» WHAT YOU SHOULD DO
Take the data that sits below and write it out again exactly.

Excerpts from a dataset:
▬▬▬▬▬▬

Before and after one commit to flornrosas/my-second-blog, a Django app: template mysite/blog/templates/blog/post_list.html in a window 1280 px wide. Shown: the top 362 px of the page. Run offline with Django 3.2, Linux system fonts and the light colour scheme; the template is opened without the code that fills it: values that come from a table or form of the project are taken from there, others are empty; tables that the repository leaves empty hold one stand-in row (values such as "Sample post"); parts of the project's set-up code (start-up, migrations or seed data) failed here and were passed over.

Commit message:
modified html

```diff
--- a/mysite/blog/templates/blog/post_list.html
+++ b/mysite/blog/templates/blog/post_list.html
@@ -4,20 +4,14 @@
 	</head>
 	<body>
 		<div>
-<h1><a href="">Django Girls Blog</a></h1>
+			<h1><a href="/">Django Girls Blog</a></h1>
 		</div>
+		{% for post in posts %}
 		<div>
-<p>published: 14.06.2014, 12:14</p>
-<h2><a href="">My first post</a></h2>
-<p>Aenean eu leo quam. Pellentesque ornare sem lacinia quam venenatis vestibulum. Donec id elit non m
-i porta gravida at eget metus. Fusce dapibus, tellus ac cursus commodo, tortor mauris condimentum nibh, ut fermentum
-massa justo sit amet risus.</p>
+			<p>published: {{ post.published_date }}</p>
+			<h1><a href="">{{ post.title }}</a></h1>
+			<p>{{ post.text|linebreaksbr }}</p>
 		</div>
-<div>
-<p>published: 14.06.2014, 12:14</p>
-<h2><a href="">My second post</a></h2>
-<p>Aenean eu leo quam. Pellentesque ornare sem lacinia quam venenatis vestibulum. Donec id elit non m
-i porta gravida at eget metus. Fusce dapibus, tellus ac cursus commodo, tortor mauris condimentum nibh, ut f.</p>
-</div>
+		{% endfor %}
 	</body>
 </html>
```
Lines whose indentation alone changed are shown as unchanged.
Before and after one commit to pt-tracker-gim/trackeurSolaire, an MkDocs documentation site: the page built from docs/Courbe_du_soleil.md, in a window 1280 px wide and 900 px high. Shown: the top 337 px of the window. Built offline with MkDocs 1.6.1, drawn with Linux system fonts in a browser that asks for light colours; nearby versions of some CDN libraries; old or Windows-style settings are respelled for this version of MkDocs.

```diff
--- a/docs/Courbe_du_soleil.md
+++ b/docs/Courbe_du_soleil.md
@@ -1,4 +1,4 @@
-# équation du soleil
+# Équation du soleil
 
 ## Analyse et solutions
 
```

▬▬▬▬▬▬

» ANSWER SECTION
Before and after one commit to flornrosas/my-second-blog, a Django app: template mysite/blog/templates/blog/post_list.html in a window 1280 px wide. Shown: the top 362 px of the page. Run offline with Django 3.2, Linux system fonts and the light colour scheme; the template is opened without the code that fills it: values that come from a table or form of the project are taken from there, others are empty; tables that the repository leaves empty hold one stand-in row (values such as "Sample post"); parts of the project's set-up code (start-up, migrations or seed data) failed here and were passed over.

Commit message:
modified html

```diff
--- a/mysite/blog/templates/blog/post_list.html
+++ b/mysite/blog/templates/blog/post_list.html
@@ -4,20 +4,14 @@
 	</head>
 	<body>
 		<div>
-<h1><a href="">Django Girls Blog</a></h1>
+			<h1><a href="/">Django Girls Blog</a></h1>
 		</div>
+		{% for post in posts %}
 		<div>
-<p>published: 14.06.2014, 12:14</p>
-<h2><a href="">My first post</a></h2>
-<p>Aenean eu leo quam. Pellentesque ornare sem lacinia quam venenatis vestibulum. Donec id elit non m
-i porta gravida at eget metus. Fusce dapibus, tellus ac cursus commodo, tortor mauris condimentum nibh, ut fermentum
-massa justo sit amet risus.</p>
+			<p>published: {{ post.published_date }}</p>
+			<h1><a href="">{{ post.title }}</a></h1>
+			<p>{{ post.text|linebreaksbr }}</p>
 		</div>
-<div>
-<p>published: 14.06.2014, 12:14</p>
-<h2><a href="">My second post</a></h2>
-<p>Aenean eu leo quam. Pellentesque ornare sem lacinia quam venenatis vestibulum. Donec id elit non m
-i porta gravida at eget metus. Fusce dapibus, tellus ac cursus commodo, tortor mauris condimentum nibh, ut f.</p>
-</div>
+		{% endfor %}
 	</body>
 </html>
```
Lines whose indentation alone changed are shown as unchanged.
Before and after one commit to pt-tracker-gim/trackeurSolaire, an MkDocs documentation site: the page built from docs/Courbe_du_soleil.md, in a window 1280 px wide and 900 px high. Shown: the top 337 px of the window. Built offline with MkDocs 1.6.1, drawn with Linux system fonts in a browser that asks for light colours; nearby versions of some CDN libraries; old or Windows-style settings are respelled for this version of MkDocs.

```diff
--- a/docs/Courbe_du_soleil.md
+++ b/docs/Courbe_du_soleil.md
@@ -1,4 +1,4 @@
-# équation du soleil
+# Équation du soleil
 
 ## Analyse et solutions
 
```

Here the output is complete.